Video Star — How YouTube helped turn this UCR golfer into a champion

By Omar Shamout

Photo by Mary Ritchie

Jakeishya Le isn’t the first golfer to have her father as a coach.

But she might be the only one — and perhaps one of the best — whose father doesn’t know how to play.

“He actually doesn’t golf,” said the 20-year-old junior from Santa Ana about her dad, Christopher, 58. “He just looks at YouTube videos and tries to tell me what looks right.”

And if his daughter’s performance in high school and college is any indication, Christopher was right more often than not.

Jakeishya helped lead Mater Dei High School to an undefeated record and two California Interscholastic Federation team championships during her four-year tenure. She also won the individual Trinity League title her senior year, among other honors.

Jakeishya was named Big West Women’s Golf Co-Freshman of the Year in her first season at UC Riverside and First Team All-Conference, igniting the Highlanders to a conference championship and NCAA Regional berth.

She broke UCR’s single-season scoring record with a 73.59 average over 12 events in the 2016–17 season, becoming the second UCR golfer ever to earn an at-large berth to the NCAA Regionals, held that year in Lubbock, Texas.

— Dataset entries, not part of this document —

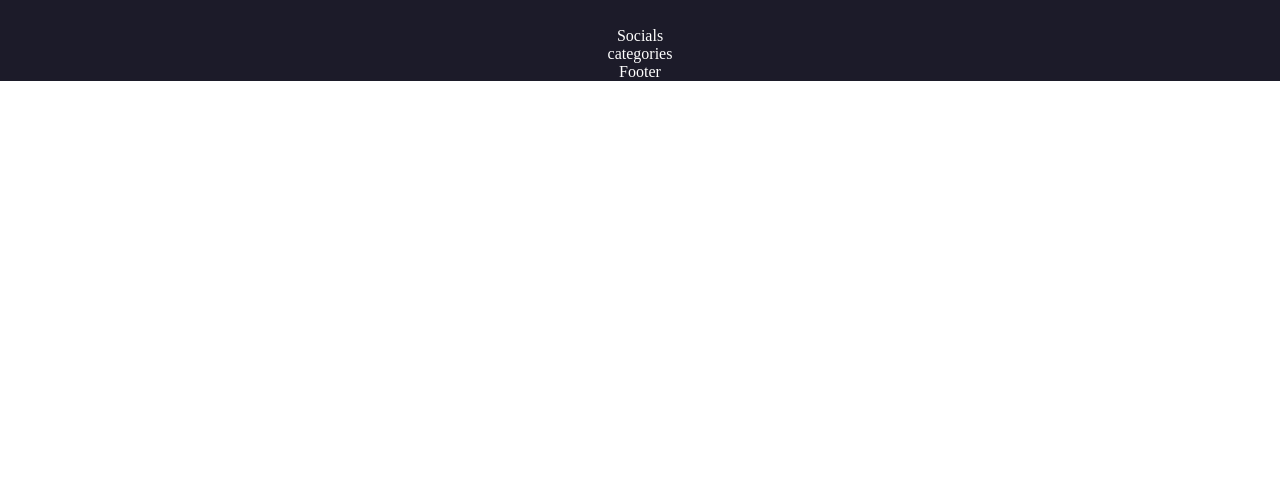
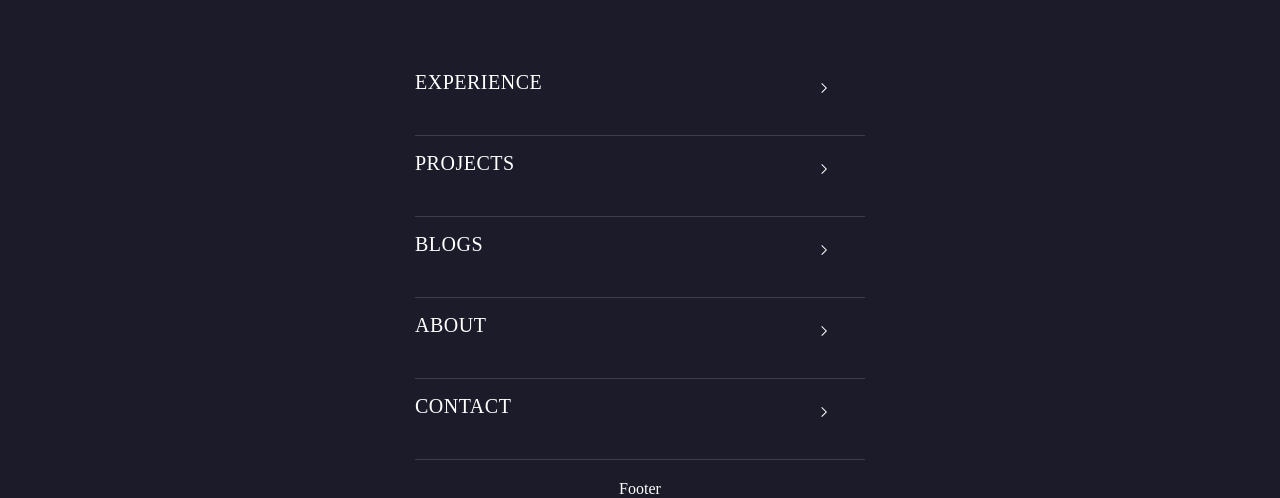
Before and after one commit to Pujarini/vanilla-js-projects, a plain HTML site: page js-portfolio/index.html in a window 1280 px wide. Shown: the part 400-898 px from the top of the page. Before the commit the page ends 800 px from the top, so only its background shows below. Drawn offline with Linux system fonts and the light colour scheme.

Commit message:
created the categories section of profile

```diff
--- a/js-portfolio/index.html
+++ b/js-portfolio/index.html
@@ -25,8 +25,122 @@
             </div>
           </div>
         </div>
-        <section>Socials</section>
-        <section>categories</section>
+        <section class="socials-wrapper">
+          <a class="social"> </a>
+          <a class="social"> </a>
+          <a> </a>
+        </section>
+        <section class="category-wrapper">
+          <ul>
+            <li class="categories">
+              <div class="category-header">
+                <div>Experience</div>
+                <button class="btn">
+                  <svg
+                    focusable="false"
+                    preserveAspectRatio="xMidYMid meet"
+                    xmlns="http://www.w3.org/2000/svg"
+                    fill="currentColor"
+                    width="16"
+                    height="16"
+                    viewBox="0 0 16 16"
+                    aria-hidden="true"
+                    class="cds--accordion__arrow"
+                  >
+                    <path d="M11 8L6 13 5.3 12.3 9.6 8 5.3 3.7 6 3z"></path>
+                  </svg>
+                </button>
+              </div>
+              <div class="category-content close-item">Helo content-4</div>
+            </li>
+            <li class="categories">
+              <div class="category-header">
+                <div>Projects</div>
+                <button class="btn">
+                  <svg
+                    focusable="false"
+                    preserveAspectRatio="xMidYMid meet"
+                    xmlns="http://www.w3.org/2000/svg"
+                    fill="currentColor"
+                    width="16"
+                    height="16"
+                    viewBox="0 0 16 16"
+                    aria-hidden="true"
+                    class="cds--accordion__arrow"
+                  >
+                    <path d="M11 8L6 13 5.3 12.3 9.6 8 5.3 3.7 6 3z"></path>
+                  </svg>
+                </button>
+              </div>
+
+              <div class="category-content close-item">Helo content-3</div>
+            </li>
+            <li class="categories">
+              <div class="category-header">
+                <div>Blogs</div>
+                <button class="btn">
+                  <svg
+                    focusable="false"
+                    preserveAspectRatio="xMidYMid meet"
+                    xmlns="http://www.w3.org/2000/svg"
+                    fill="currentColor"
+                    width="16"
+                    height="16"
+                    viewBox="0 0 16 16"
+                    aria-hidden="true"
+                    class="cds--accordion__arrow"
+                  >
+                    <path d="M11 8L6 13 5.3 12.3 9.6 8 5.3 3.7 6 3z"></path>
+                  </svg>
+                </button>
+              </div>
+              <div class="category-content close-item">Helo content -1</div>
+            </li>
+            <li class="categories">
+              <div class="category-header">
+                <div>About</div>
+                <button class="btn">
+                  <svg
+                    focusable="false"
+                    preserveAspectRatio="xMidYMid meet"
+                    xmlns="http://www.w3.org/2000/svg"
+                    fill="currentColor"
+                    width="16"
+                    height="16"
+                    viewBox="0 0 16 16"
+                    aria-hidden="true"
+                    class="cds--accordion__arrow"
+                  >
+                    <path d="M11 8L6 13 5.3 12.3 9.6 8 5.3 3.7 6 3z"></path>
+                  </svg>
+                </button>
+              </div>
+
+              <div class="category-content close-item">Helo content-7</div>
+            </li>
+            <li class="categories">
+              <div class="category-header">
+                <div>Contact</div>
+                <button class="btn">
+                  <svg
+                    focusable="false"
+                    preserveAspectRatio="xMidYMid meet"
+                    xmlns="http://www.w3.org/2000/svg"
+                    fill="currentColor"
+                    width="16"
+                    height="16"
+                    viewBox="0 0 16 16"
+                    aria-hidden="true"
+                    class="cds--accordion__arrow"
+                  >
+                    <path d="M11 8L6 13 5.3 12.3 9.6 8 5.3 3.7 6 3z"></path>
+                  </svg>
+                </button>
+              </div>
+              <div class="category-content close-item">Helo content-9</div>
+            </li>
+          </ul>
+        </section>
       </div>
       <footer>Footer</footer>
     </div>
--- a/js-portfolio/index.js
+++ b/js-portfolio/index.js
@@ -0,0 +1,24 @@
+const btn = document.getElementsByClassName("btn");
+const content = document.getElementsByClassName("category-content");
+
+for (let i = 0; i < btn.length; i++) {
+  console.log(btn[i]);
+  btn[i].addEventListener("click", toggleItem, false);
+
+  function toggleItem() {
+    let itemClass = content[i].className;
+    if (itemClass === "category-content close-item") {
+      content[i].classList.remove("close-item");
+      content[i].classList.add("open-item");
+      btn[i].classList.add("open");
+    } else {
+      content[i].classList.remove("open-item");
+      content[i].classList.add("close-item");
+      btn[i].classList.remove("open");
+    }
+  }
+}
+
+// btn.addEventListener("click", function () {
+//   content.style.display = "block";
+// });
--- a/js-portfolio/styles.css
+++ b/js-portfolio/styles.css
@@ -10,6 +10,12 @@
   color: #fff;
   text-align: center;
   background-color: #1c1b29;
+}
+
+section {
+  margin: 20px auto;
+  max-width: 450px;
+  padding: 0 20px;
 }
 
 .main-content {
@@ -73,3 +79,64 @@
   object-fit: cover;
   width: 230px;
 }
+
+.socials-wrapper {
+  display: inline-flex;
+  justify-content: center;
+  flex-wrap: wrap;
+  margin: 0 auto;
+}
+
+.category-wrapper {
+  /* display: flex;
+  justify-content: center;
+  align-items: center; */
+}
+
+.category-wrapper ul {
+}
+
+.category-wrapper ul .categories {
+  list-style: none;
+  margin-bottom: 10px;
+  border-color: rgba(255, 255, 255, 0.15) !important;
+  border-bottom: 1px solid rgba(0, 0, 0, 0.3);
+  padding: 10px 28px 10px 0;
+  text-transform: uppercase;
+  font-size: 20px;
+  letter-spacing: 0.5px;
+  min-height: 50px;
+  line-height: 15px;
+}
+
+.category-header {
+  display: flex;
+  justify-content: space-between;
+  margin-bottom: 20px;
+}
+.category-header .btn {
+  outline: none;
+  border: none;
+  padding: 5px;
+  border-radius: 50%;
+  background-color: transparent;
+  color: #fff;
+  cursor: pointer;
+}
+
+.open {
+  transform: rotate(90deg);
+}
+.category-content {
+  min-height: 450px;
+}
+
+.close-item {
+  display: none;
+}
+.open-item {
+  display: block;
+}
+/* .socials-wrapper .social {
+  background: gray;
+} */
```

“I had a lot of fun even though I missed my teammates,” Jakeishya recalled about the trip. “They had really good ribs there,” she added.

Yet there was ample heartbreak to go along with the triumphs of her sophomore season, with both Jakeishya and the team missing out on conference titles by a single stroke.

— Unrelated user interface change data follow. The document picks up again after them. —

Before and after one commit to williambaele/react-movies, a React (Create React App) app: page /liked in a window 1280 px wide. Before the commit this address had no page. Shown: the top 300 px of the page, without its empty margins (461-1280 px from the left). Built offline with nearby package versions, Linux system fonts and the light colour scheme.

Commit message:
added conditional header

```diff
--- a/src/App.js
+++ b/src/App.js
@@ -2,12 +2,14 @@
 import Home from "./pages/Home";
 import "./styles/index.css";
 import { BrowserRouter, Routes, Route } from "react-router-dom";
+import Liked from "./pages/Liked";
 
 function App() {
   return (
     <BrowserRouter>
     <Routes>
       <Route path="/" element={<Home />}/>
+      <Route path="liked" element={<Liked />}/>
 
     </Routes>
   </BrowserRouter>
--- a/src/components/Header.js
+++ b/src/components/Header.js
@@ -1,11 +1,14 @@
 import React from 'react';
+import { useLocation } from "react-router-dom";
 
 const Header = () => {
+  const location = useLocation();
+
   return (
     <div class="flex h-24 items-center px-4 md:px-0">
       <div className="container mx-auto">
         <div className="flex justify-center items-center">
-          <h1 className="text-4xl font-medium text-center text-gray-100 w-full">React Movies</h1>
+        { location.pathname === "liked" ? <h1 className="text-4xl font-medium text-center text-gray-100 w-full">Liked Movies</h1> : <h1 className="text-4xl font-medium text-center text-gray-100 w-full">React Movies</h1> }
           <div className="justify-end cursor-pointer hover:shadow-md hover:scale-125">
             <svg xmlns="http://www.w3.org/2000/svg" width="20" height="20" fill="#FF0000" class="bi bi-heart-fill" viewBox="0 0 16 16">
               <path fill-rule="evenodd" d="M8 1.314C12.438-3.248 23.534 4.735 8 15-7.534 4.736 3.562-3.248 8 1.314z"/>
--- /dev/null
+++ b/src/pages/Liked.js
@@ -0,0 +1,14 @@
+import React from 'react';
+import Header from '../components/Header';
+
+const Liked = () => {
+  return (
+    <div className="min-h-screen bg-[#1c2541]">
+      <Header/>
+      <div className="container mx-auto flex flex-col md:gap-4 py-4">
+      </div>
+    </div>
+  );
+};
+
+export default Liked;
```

“I could let it haunt me, but it motivates me to want to practice, to push me to go put the extra hour in,” Jakeishya said. “I’m trying to lower my average to under par.”

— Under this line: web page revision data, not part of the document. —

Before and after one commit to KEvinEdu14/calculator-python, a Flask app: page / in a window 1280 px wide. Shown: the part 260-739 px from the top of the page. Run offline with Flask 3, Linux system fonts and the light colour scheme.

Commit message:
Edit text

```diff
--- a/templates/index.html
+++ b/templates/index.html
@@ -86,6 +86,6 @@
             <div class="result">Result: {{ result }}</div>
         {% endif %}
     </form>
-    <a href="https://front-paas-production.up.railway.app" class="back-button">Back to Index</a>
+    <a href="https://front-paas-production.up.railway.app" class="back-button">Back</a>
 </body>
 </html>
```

Photo by Mary Ritchie

And her dad will always be there to help, not only with advice from YouTube videos — mostly those posted by the Golf Channel — but also with an analysis of her swing based on his own videos of Jakeishya on the links.

“He’ll play it in slow motion, do a freeze frame, and tell me what I need to do,” she said. “He’s so excited to help me. I’m really grateful for him.”

Jakeishya’s mom Annie, 55, also helps her daughter in the best way she knows how: ensuring she’s getting enough to eat.

“She’ll cut me fruit so that I can eat it on the course,” Jakeishya said, laughing. “She doesn’t know that much about golf, she just cares about my well-being.”

When it came time to choose a college, Jakeishya honed in on UCR right away because of its proximity to her family, its academics, and — last but not least — women’s golf coach Mary Ritchie, who made an immediate impact on the budding star.

“She really sold me on the program,” Jakeishya said. “She tries to make me a more well-rounded person, not just in golf, but in school.”

A psychology major, Jakeishya said she particularly enjoys learning about child development and the “different reasons why people turn out the way they do.” That’s a knowledge base that also comes in handy while playing golf.

“It’s taught me how to really just relax when I need to, calm myself down, and be really aware of my emotions,” she said.

Jakeishya will put those skills to use when the team’s season resumes in February.

“We have so much talent this year it would be a waste not to win,” Jakeishya said. “I just want another chance at regionals.”

Another motivating factor? The player with the lowest score on the team gets to pick the dinner spot after each tournament. And that means a trip to Raising Cane’s on Magnolia Boulevard when Jakeishya comes out on top.

“I love, love, love chicken nuggets,” she said.